[Task requirements] Among the records, find the lines that hold the string "terrain" and return them.

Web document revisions
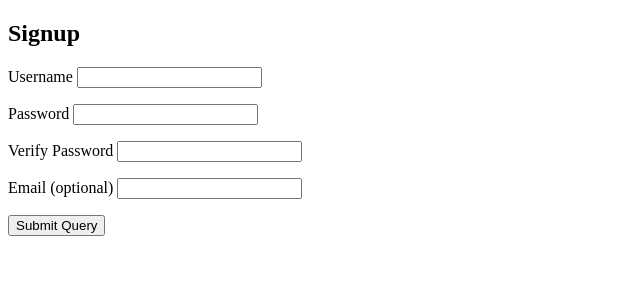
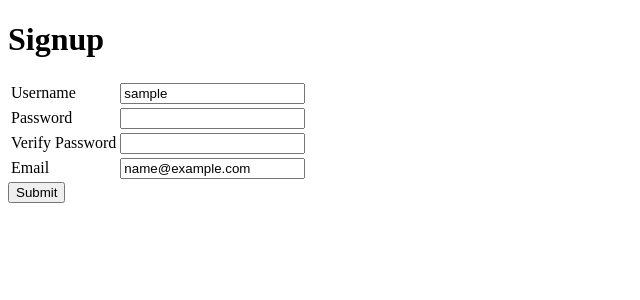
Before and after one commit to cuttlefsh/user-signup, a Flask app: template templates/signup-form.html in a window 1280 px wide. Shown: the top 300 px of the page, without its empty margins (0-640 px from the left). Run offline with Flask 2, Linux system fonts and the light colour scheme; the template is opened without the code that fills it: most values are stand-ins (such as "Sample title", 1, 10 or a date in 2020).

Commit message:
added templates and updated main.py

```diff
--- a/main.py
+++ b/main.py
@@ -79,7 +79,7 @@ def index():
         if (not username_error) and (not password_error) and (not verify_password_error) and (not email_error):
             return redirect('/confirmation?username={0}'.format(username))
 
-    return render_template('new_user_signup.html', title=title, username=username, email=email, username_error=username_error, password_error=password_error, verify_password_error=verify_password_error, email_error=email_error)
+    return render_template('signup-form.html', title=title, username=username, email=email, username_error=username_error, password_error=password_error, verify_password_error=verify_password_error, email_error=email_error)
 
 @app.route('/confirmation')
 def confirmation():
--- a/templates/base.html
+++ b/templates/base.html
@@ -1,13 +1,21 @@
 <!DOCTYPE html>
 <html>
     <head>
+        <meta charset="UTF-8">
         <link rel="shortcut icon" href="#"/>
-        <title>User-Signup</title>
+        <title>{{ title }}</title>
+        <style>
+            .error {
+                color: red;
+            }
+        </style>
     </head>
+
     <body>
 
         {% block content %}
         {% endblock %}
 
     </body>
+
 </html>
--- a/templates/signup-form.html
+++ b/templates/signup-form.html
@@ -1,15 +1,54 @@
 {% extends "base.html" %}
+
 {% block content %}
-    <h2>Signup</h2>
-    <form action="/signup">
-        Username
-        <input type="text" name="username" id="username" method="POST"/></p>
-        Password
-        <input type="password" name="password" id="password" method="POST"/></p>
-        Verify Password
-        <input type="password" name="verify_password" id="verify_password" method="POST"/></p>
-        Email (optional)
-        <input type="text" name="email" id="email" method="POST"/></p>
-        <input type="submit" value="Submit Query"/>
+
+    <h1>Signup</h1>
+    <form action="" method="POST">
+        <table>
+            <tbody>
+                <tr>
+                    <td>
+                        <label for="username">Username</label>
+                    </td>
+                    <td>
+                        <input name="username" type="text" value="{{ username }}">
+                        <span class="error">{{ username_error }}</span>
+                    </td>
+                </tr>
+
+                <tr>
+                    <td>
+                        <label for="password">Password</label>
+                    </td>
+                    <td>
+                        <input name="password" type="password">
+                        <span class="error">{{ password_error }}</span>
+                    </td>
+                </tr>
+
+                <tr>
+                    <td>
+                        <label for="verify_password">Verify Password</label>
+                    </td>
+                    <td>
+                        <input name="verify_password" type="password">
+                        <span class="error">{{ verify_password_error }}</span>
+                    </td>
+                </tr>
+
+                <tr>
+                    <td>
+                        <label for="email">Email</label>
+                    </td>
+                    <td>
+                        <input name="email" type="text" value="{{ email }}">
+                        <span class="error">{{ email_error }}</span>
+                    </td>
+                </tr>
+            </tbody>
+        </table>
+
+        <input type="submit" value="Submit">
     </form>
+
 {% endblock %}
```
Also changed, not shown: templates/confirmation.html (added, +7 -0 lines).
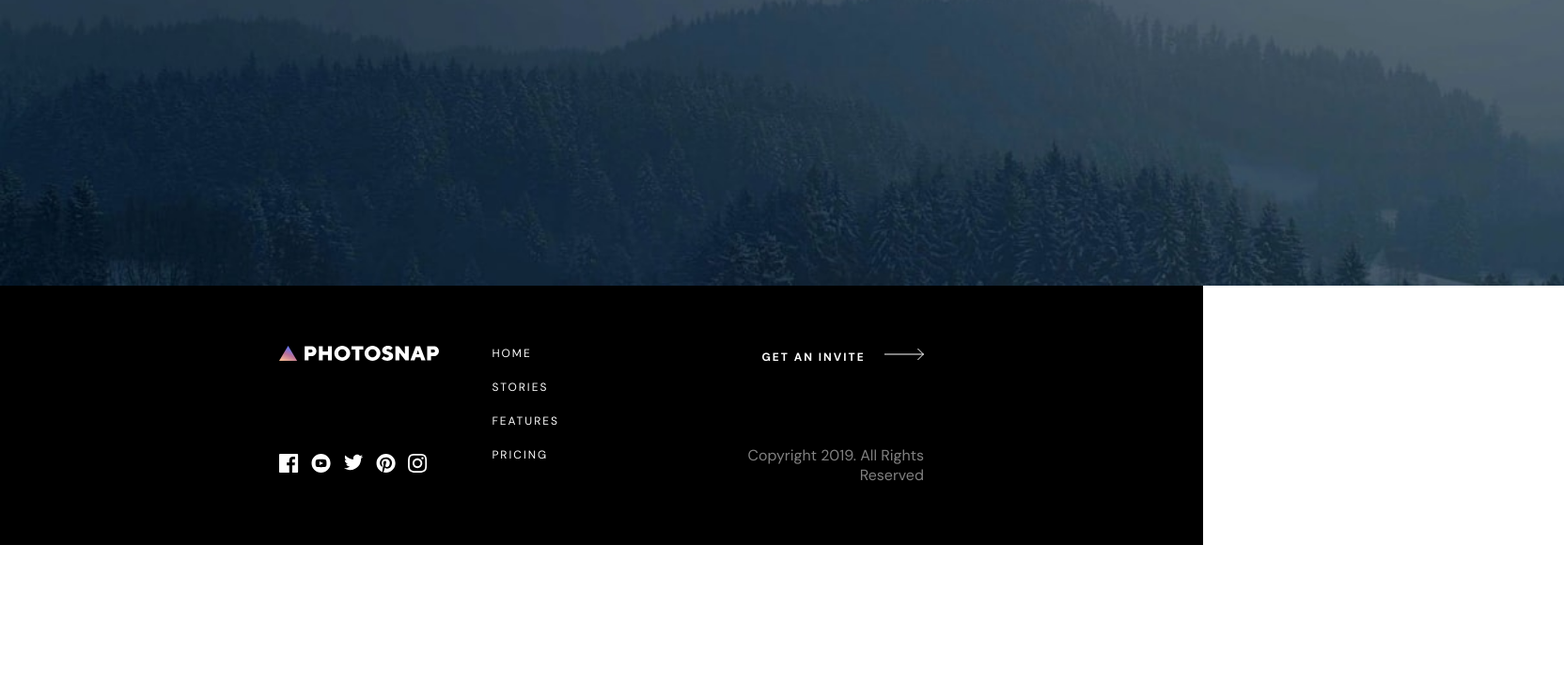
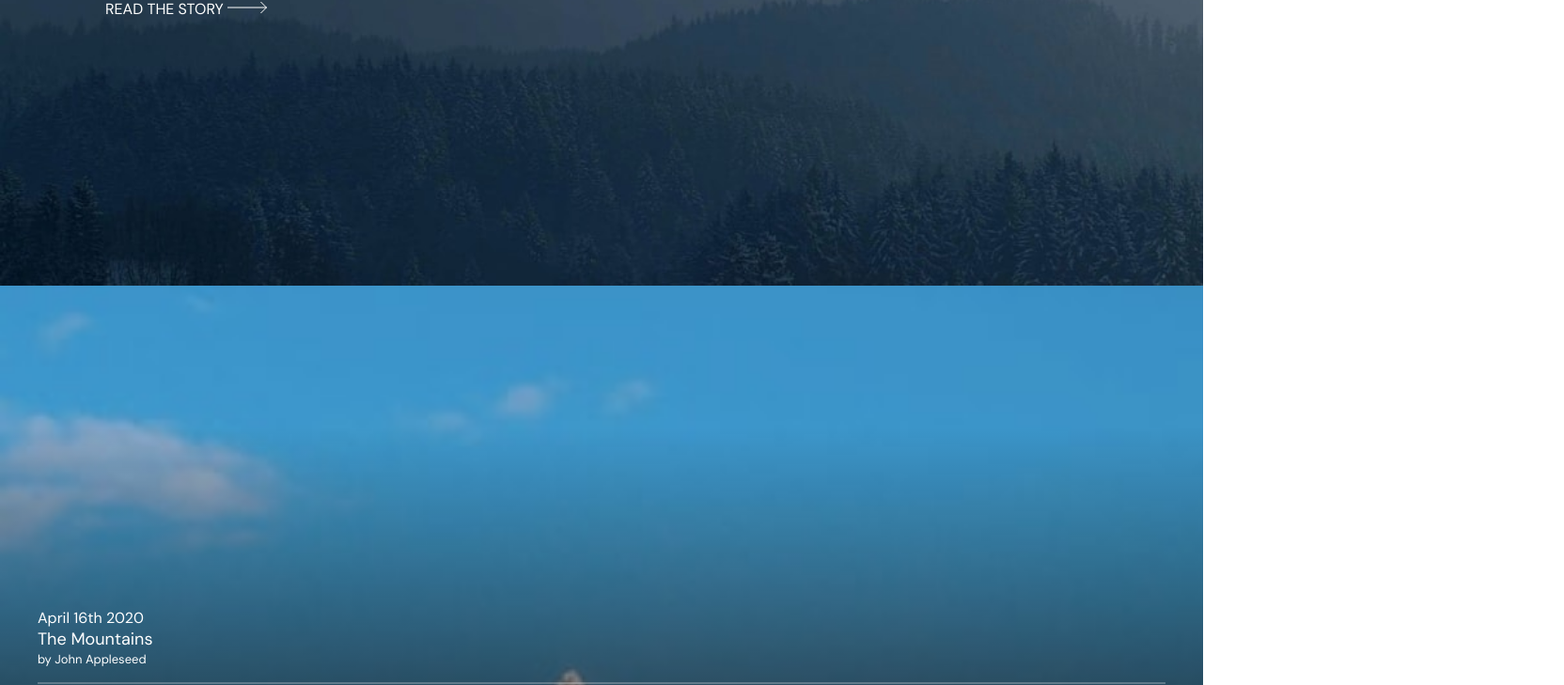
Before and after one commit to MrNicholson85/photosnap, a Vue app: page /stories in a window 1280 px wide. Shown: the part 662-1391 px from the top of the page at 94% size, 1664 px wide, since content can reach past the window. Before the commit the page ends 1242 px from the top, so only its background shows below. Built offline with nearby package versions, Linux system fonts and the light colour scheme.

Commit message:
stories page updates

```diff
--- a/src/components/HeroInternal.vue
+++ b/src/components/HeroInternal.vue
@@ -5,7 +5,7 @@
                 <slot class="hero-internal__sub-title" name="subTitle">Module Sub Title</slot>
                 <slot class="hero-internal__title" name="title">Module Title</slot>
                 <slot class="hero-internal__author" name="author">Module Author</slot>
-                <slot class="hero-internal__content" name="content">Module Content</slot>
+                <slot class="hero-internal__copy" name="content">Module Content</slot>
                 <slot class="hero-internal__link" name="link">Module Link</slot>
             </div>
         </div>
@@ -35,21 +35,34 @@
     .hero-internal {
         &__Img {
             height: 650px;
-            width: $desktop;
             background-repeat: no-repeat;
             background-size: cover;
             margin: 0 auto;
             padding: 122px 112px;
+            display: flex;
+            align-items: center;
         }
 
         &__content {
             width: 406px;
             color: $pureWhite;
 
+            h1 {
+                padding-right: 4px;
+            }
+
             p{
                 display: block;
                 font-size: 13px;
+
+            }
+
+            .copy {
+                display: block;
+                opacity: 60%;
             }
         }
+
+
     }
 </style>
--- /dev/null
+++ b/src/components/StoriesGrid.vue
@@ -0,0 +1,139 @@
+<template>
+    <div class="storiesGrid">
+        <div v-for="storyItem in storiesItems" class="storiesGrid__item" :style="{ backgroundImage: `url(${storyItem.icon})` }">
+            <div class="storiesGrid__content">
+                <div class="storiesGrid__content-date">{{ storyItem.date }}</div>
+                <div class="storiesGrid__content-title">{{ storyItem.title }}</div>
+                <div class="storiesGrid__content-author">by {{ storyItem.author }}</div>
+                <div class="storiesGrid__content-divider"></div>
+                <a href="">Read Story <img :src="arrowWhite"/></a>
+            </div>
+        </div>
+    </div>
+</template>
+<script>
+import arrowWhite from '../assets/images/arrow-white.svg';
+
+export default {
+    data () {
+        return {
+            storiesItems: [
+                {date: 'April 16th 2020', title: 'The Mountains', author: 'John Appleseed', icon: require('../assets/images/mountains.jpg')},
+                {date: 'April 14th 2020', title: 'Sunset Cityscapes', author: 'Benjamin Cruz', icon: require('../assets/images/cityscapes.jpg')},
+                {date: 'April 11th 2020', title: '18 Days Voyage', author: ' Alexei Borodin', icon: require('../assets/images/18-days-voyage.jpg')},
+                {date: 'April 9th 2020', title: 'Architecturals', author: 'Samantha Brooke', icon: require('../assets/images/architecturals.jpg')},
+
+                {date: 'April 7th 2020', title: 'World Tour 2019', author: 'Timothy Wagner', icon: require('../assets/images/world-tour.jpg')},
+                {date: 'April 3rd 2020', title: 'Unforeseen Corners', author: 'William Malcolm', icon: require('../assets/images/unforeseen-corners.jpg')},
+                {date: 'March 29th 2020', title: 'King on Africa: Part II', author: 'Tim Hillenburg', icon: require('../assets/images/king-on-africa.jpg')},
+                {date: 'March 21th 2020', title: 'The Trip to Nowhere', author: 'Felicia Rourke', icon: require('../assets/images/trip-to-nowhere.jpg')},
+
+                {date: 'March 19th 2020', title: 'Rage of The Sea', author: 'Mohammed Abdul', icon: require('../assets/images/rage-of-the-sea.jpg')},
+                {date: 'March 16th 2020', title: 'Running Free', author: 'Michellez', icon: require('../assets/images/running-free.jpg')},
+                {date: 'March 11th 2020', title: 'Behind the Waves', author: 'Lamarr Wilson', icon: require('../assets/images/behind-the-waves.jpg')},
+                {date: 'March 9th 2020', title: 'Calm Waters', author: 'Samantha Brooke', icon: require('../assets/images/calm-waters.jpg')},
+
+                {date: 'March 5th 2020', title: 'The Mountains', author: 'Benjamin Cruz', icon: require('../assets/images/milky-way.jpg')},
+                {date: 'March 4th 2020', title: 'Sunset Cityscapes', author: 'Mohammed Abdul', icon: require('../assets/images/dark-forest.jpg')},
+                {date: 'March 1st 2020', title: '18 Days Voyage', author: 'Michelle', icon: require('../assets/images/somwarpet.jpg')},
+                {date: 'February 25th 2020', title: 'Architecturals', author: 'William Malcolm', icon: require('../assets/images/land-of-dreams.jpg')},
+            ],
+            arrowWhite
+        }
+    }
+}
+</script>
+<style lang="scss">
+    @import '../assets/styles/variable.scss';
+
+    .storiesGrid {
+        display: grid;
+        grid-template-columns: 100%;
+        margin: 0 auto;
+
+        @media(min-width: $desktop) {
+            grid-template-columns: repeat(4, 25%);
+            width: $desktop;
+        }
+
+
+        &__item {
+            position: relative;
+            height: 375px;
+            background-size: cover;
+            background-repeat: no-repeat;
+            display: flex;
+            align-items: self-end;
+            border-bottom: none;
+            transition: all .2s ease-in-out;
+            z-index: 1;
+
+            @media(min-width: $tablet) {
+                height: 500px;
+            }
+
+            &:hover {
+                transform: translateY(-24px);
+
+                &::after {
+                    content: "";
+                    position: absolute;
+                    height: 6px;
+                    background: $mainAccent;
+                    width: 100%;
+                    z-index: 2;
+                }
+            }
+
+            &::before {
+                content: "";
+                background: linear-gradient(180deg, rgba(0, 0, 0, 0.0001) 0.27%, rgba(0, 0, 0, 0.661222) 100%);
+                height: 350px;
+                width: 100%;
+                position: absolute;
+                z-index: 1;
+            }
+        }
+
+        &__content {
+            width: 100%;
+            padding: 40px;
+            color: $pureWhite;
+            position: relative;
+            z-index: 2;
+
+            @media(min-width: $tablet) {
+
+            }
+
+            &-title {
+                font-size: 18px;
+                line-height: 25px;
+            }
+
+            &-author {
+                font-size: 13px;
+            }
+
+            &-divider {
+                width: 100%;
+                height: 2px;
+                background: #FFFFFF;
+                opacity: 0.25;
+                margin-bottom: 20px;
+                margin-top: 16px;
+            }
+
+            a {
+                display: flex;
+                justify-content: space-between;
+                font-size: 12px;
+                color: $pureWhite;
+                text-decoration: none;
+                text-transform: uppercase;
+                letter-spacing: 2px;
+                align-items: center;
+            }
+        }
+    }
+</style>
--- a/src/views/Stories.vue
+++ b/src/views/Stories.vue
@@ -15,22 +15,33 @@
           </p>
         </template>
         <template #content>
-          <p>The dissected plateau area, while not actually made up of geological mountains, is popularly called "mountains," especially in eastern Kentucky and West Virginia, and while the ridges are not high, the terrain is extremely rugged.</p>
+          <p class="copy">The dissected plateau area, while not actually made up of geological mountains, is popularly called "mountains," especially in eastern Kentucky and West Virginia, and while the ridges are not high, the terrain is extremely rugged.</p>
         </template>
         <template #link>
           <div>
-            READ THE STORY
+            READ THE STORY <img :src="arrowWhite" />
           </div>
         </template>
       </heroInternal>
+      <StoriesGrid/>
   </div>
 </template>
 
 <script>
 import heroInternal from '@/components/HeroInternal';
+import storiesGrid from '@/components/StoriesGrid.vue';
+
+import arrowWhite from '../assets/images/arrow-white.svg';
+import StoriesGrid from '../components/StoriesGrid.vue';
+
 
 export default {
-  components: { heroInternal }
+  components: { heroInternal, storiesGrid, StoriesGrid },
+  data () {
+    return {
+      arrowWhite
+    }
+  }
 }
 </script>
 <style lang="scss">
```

[Problem solution]
-          <p>The dissected plateau area, while not actually made up of geological mountains, is popularly called "mountains," especially in eastern Kentucky and West Virginia, and while the ridges are not high, the terrain is extremely rugged.</p>
+          <p class="copy">The dissected plateau area, while not actually made up of geological mountains, is popularly called "mountains," especially in eastern Kentucky and West Virginia, and while the ridges are not high, the terrain is extremely rugged.</p>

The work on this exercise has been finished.